Trump spoke on the outskirts of Miami at the King Jesus International Ministry, a “prosperity gospel” church that teaches that the faithful will be rewarded with health and wealth on earth.
“We are defending religion itself, it’s under siege,” Trump said. “A society without religion cannot prosper.”
More than 80% of white evangelicals voted for Trump in the 2016 election. But a crack in evangelical support opened up last month when the magazine Christianity Today wrote a blistering editorial on Trump’s “grossly immoral character.”
Attendees, some of them wearing Trump’s signature red campaign hats, nearly filled the room, which the church says holds 7,000. Some raised their hands in a sign of praise and swayed while music played loudly over the speakers before the president entered the room.
Pastors gathered around Trump on the stage for an opening prayer, while much of the audience remained standing with their hands aloft.
In his speech, Trump mocked Democratic challenger Pete Buttigieg, the Indiana mayor, for having what he said was an unpronounceable last name, and told attendees Democrats were waging war against religion.
“These angry radicals want to impose absolute conformity by censuring speech, tearing down crosses and symbols of faith and banning religious believers from public life.”
He got a big reaction from the crowd when he promised to bring religion into U.S. schools. A clause in the U.S. Constitution prohibits the government from promoting one religion over the other, which means public schools don’t promote prayer or religious symbols.

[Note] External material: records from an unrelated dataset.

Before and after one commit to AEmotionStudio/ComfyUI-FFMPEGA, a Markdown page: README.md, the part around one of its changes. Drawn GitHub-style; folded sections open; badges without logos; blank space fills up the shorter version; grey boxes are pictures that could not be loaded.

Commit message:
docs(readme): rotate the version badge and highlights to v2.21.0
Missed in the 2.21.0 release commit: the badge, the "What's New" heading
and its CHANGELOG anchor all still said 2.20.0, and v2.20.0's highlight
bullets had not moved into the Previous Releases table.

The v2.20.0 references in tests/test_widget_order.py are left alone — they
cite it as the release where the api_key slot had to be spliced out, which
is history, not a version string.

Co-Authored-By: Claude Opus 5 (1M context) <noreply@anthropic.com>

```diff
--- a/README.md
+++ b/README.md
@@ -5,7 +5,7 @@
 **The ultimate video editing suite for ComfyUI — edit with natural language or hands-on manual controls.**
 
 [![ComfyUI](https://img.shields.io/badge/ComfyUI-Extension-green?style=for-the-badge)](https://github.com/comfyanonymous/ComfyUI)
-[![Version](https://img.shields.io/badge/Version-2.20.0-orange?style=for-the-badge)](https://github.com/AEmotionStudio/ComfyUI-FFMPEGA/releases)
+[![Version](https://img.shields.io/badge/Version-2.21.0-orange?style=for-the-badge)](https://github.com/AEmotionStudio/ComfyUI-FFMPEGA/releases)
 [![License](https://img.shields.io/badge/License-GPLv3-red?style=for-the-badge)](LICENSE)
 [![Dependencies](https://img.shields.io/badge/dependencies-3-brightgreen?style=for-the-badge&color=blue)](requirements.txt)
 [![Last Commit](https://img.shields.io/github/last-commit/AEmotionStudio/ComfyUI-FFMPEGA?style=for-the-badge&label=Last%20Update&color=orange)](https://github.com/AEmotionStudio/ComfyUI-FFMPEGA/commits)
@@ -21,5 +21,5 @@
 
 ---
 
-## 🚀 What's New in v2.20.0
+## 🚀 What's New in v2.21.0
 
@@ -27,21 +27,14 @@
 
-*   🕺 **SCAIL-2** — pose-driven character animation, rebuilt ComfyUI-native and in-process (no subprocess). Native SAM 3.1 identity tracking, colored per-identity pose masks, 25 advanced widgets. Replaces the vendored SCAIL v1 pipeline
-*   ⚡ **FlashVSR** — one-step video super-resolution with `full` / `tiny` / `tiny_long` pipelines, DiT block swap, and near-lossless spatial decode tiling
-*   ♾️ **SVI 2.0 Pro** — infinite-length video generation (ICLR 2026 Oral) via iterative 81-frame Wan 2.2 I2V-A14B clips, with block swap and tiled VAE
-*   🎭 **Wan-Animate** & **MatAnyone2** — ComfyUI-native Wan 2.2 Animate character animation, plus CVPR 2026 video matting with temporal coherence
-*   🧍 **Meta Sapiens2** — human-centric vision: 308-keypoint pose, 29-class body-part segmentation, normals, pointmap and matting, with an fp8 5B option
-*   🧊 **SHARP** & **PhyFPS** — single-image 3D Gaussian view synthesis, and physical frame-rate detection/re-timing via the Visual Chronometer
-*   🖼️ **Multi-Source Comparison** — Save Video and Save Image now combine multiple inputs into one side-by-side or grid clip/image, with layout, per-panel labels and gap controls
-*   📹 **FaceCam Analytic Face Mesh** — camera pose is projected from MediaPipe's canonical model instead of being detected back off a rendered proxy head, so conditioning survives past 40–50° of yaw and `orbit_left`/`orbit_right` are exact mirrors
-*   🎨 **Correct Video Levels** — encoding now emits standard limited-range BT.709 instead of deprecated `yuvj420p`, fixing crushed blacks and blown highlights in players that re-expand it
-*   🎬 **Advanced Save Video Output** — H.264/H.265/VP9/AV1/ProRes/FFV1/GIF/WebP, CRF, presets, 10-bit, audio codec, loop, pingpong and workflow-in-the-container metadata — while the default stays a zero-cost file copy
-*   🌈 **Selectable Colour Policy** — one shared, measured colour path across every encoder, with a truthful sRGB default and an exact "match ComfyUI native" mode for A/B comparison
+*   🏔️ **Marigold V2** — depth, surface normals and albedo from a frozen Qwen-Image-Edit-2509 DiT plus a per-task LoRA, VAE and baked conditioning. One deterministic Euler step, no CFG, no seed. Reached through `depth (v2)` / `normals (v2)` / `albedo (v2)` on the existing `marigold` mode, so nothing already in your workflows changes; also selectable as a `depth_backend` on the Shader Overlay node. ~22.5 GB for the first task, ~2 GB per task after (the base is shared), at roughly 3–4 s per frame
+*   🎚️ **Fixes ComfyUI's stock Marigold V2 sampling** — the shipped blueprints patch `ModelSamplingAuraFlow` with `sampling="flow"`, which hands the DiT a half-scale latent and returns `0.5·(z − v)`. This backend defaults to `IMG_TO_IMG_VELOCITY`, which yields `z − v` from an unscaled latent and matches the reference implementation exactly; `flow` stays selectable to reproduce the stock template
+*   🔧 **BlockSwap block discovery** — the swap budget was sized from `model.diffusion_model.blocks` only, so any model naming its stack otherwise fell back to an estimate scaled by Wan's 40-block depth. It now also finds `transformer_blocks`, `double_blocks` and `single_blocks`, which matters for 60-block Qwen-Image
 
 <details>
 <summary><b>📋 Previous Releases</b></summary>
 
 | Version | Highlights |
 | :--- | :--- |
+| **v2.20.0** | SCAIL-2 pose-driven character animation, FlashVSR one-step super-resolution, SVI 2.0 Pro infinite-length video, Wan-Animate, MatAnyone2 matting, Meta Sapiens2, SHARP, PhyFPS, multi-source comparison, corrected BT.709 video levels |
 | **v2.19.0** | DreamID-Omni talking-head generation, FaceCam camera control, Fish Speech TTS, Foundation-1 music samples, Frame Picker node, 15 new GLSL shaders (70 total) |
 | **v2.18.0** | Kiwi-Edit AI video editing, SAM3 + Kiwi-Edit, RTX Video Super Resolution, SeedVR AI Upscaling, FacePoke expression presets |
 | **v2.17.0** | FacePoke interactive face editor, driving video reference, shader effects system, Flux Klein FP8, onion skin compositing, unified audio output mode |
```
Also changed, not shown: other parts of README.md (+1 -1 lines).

“Very soon I’ll be taking action to safeguard students and teachers’ First Amendment rights to pray in our schools,” Trump said. “They want to take that right along with many other ones.”
According to a 2019 survey here by the Pew Research Center, 43% of U.S. adults, or some 110 million people, identify with Protestantism; 59% of those, or 64 million are born-again or evangelical Christians.
Christian support for Trump remained relatively constant from his inauguration until March of 2019, Pew Research shows. Some Christians believe that support has frayed since.
Friday’s rally “is Trump’s desperate response to the realization that he is losing his primary voting bloc — faith voters,” said Doug Pagitt, the executive director of Vote Common Good, a progressive Christian group, on Friday.
Additional reporting by Mohammad Zargham in Washington; Editing by Tom Brown